“Your dreams are valid. If this is a career you would like to follow, it is possible. Your gender and your race are not a barrier.” First Officer Refilwe Moreetsi.
The recent achievement of two black African female pilots in South African Airways is generating positive responses both within and outside the rainbow nation. For some, the landmark feat by these phenomenal ladies is an enormous source of inspiration to young black ladies. To others, it is a representation of how far South Africa has come from its apartheid days.
Reason for the latter: In a society where racial segregation was once a powerful polarizing culture, South African Airways’ accomplishment is an additional testament to the fact that discrimination has been reduced or eliminated entirely which, in itself, is a huge accomplishment for the entire black nation.
Speaking on the feat, SAA Executive for Human Resources, Mpho Letlape said: “South Africans can feel proud of a national carrier that is truly represented of our diversity and we celebrate that. SAA is a non-discriminatory, non-racial, equal opportunities employer with a strategic transformational role.”
Genesis of the national carrier
South African Airways was established in 1934 following the South African government’s acquisition of Union Airways. South African Railways and Harbours Administration initially oversaw and controlled the airline. African countries’ anti-apartheid sanctions denied the airline stopover airports during apartheid, forcing it to bypass the continent with long-range aircraft. SAA changed its name, image, and aircraft livery in 1997, as well as introducing online ticketing services. SAA was spun off from its parent company, Transnet, in 2006 to operate as an independent airline. It is still one of South Africa’s largest state-owned enterprises. SAA owns Mango, a low-cost domestic carrier, and has alliances with Airlink and South African Express. It belongs to the Star Alliance.

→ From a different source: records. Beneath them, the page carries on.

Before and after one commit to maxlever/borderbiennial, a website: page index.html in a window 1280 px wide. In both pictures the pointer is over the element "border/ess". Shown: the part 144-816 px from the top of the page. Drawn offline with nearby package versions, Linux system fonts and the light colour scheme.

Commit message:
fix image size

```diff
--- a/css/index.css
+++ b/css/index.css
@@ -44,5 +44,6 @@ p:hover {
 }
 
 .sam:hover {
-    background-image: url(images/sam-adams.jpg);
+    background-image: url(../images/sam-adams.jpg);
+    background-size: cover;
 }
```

During the 1980s, the SAA’s offices were attacked as a result of international opposition to apartheid. Its offices in Harare, Zimbabwe, were severely damaged after protesters went on a rampage.

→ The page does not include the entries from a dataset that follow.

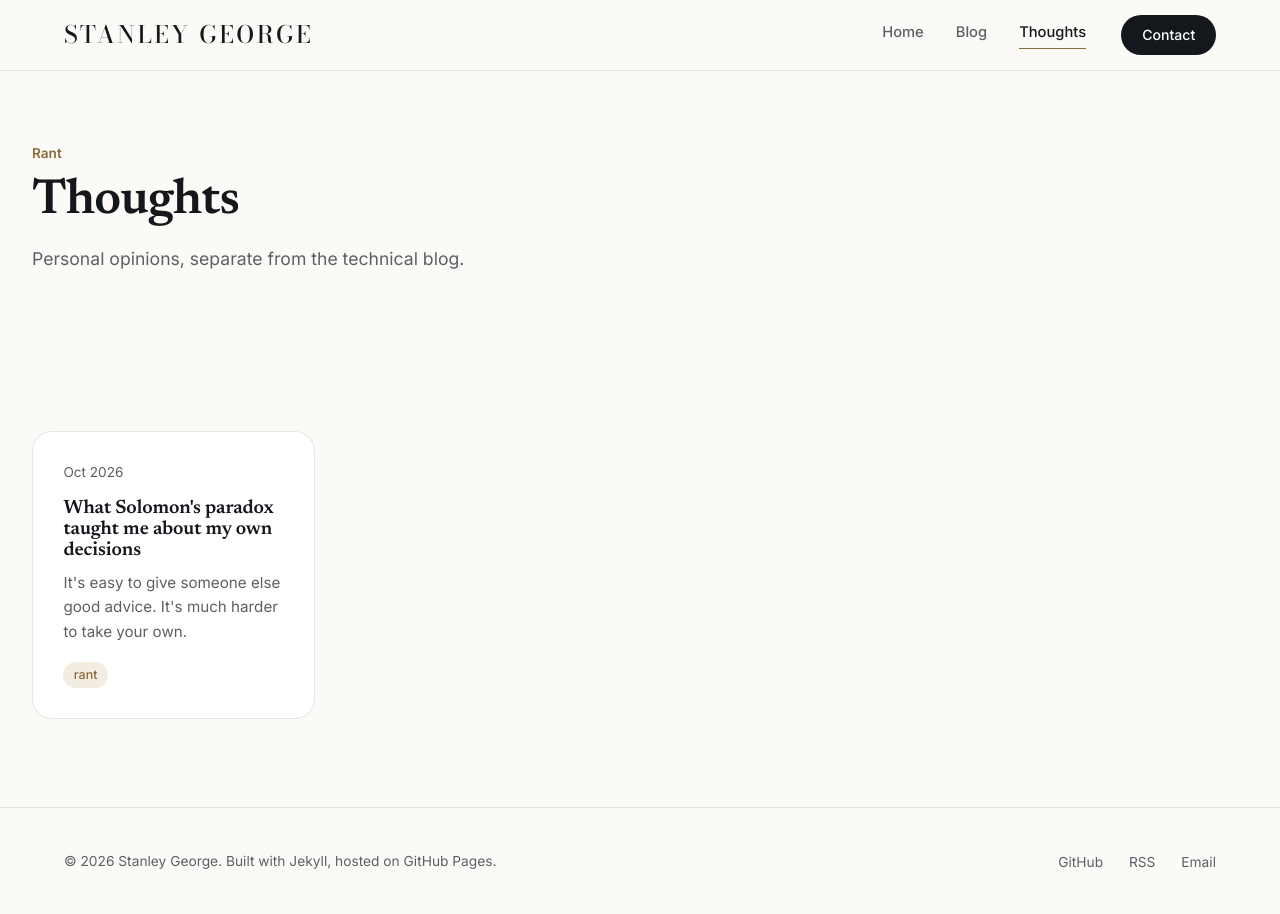
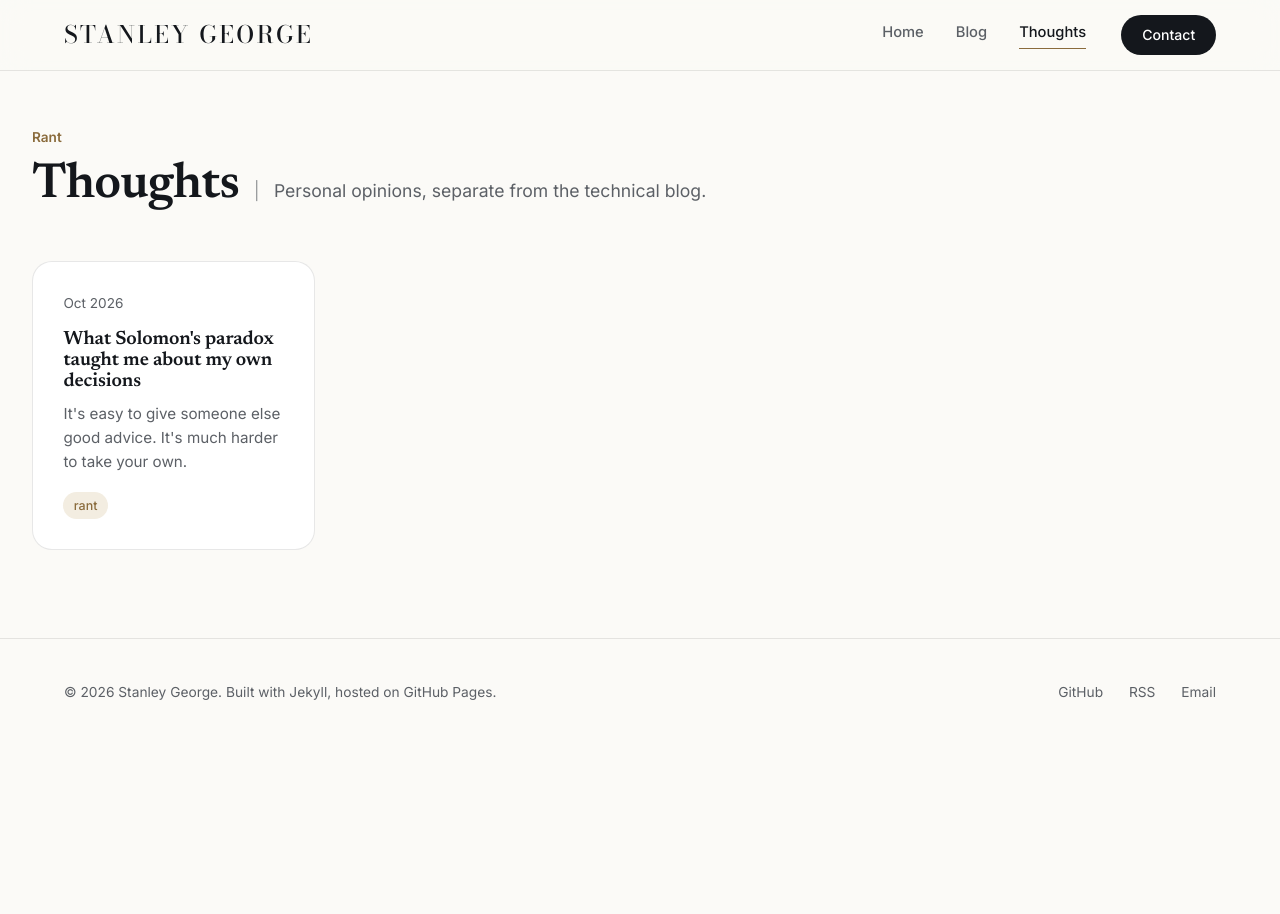
Before and after one commit to stageor/stageor.github.io, a Jekyll site: the page built from thoughts.html, in a window 1280 px wide. Built offline with Jekyll 4.4.1, drawn with Linux system fonts in a browser that asks for light colours.

Commit message:
Tighten Blog/Thoughts hero spacing, put tagline inline with title
Puts the tagline next to the page title on the same line, separated
by a thin pipe, instead of stacked below it with a wide gap, and
tightens the padding between the hero and the card grid underneath.

Co-Authored-By: Claude Sonnet 5 <noreply@anthropic.com>
Claude-Session: https://claude.ai/code/session_01V1zx5mLX7vrJ9dsy7ibrGV

```diff
--- a/assets/css/style.css
+++ b/assets/css/style.css
@@ -185,7 +185,7 @@ p { margin: 0 0 1.2em; color: var(--ink-soft); font-weight: 400; }
 /* Listing-page hero (blog / thoughts) — left aligned, compact */
 .hero.listing {
   text-align: left;
-  padding: 4.5rem 0 3rem;
+  padding: 3.5rem 0 1.5rem;
 }
 .hero.listing .eyebrow {
   font-size: 0.85rem;
@@ -195,11 +195,24 @@ p { margin: 0 0 1.2em; color: var(--ink-soft); font-weight: 400; }
 }
 .hero.listing.opinion-hero .eyebrow { color: var(--accent-2); }
 .hero.listing h1 { font-size: clamp(2.2rem, 5vw, 3.1rem); }
-.hero.listing p.lede {
-  margin-top: 1rem;
+.hero-title-row {
+  display: flex;
+  align-items: baseline;
+  flex-wrap: wrap;
+  gap: 0.9rem;
+}
+.hero-title-row .divider {
+  font-size: 1.1rem;
+  color: var(--ink-soft);
+  opacity: 0.6;
+}
+.hero-title-row p.lede {
+  margin: 0;
   font-size: 1.1rem;
   color: var(--ink-soft);
 }
+
+.hero.listing + section.block { padding-top: 1.5rem; }
 
 /* ---------------------------------------------------------
    Sections
--- a/thoughts.html
+++ b/thoughts.html
@@ -6,8 +6,11 @@ section: thoughts
 ---
 <section class="hero listing opinion-hero wrap">
   <div class="eyebrow">Rant</div>
-  <h1>Thoughts</h1>
-  <p class="lede">Personal opinions, separate from the technical blog.</p>
+  <div class="hero-title-row">
+    <h1>Thoughts</h1>
+    <span class="divider">|</span>
+    <p class="lede">Personal opinions, separate from the technical blog.</p>
+  </div>
 </section>
 
 <section class="block wrap">
```
Also changed, not shown: blog.html (+5 -2 lines).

The Comprehensive Anti-Apartheid Act of the United States of America, enacted in 1986, prohibited all flights by South African-owned carriers, including SAA. Due to the Australian government’s opposition to apartheid, SAA’s services to Perth and Sydney were terminated in 1987. At Jan Smuts International Airport, the South African Airways Museum Society opened its doors to the public (which was renamed the OR Tambo International Airport in 2006). The organisation was founded by South African Airways employees and others with the goal of preserving South African aviation history, particularly that of SAA.
Queens of the skyl
Captain Annabel Vundla and First Officer Refilwe Moreetsi are not your average flight crew. They are historical figures. The pilots, who fly South African Airways planes, are the first black African female pilots to fly a SAA flight in the airline’s 88-year history. On Tuesday, October 25, 2022, Captain Vundla and First Officer Moreetsi flew from Johannesburg to Cape Town. The entire flight crew on Flight SA346 was female.
Captain Annabel Vundla
For the second time, Captain Vundla made history. She is SAA’s first female black African captain. She is also a presidential pilot and a military flight instructor.
Captain Vundla was born in 1980 and received her primary education at Kingsway Christian School before transferring to Mmabatho High School from 1991 to 1997. She joined the South African National Defence Force (SANDF) after completing her Matric. She joined the South African Air Force in January 1999 after completing military training and becoming a Presidential Pilot. For the past 23 years, she has flown the Presidential Inkwazi BBJ1 (Boeing 737-700) jet, Falcon 50, and Citation II (C550). She began her career as a pilot with South African Airways in 2010, becoming the national carrier’s first black female captain.
First Officer Refilwe Moreetsi
First Officer Refilwe Moreetsi, who co-piloted the historic flight with Captain Annabel Vundla on October 25, is also an experienced pilot. From 2001 to 2005, Moreetsi attended Merensky High School before enrolling at Stellenbosch University. She graduated with honours with a Higher Certificate in Military Studies and a Bachelor of Military Science in Aeronautics/Aviation/Aerospace Science and Technology.
She became a pilot in the South African Air Force in 2006. First Officer Moreetsi completed a Pupil Pilot Course at the Central Flying School in Langebaanweg from 2008 to 2009. Despite accomplishing all of this, First Captain Moreetsi felt it was insufficient. She obtained her Private Pilot’s Licence from Starlight Aviation Group in 2010. She also attended the Helicopter Flying School the same year.
Moreetsi served as Limpopo/Mpumalanga Branch Coordinator for South African Women In Aviation from 2011 to 2013. From 2014 to 2016, the pilot left the South African Air Force and worked as a First Officer for South African Express Airways.
First Officer Moreetsi returned to school in 2016 when she enrolled at the Da Vinci Institute. She earned a Bachelor of Commerce degree in Business Management with a specialisation in Aviation Management in 2020.
She has been with South African Airways since 2016, first as a Senior First Officer and then as a Deputy Fatigue Risk Management Specialist. First Officer Refilwe Moreetsi was promoted to Fatigue Risk Management Specialist in June 2022.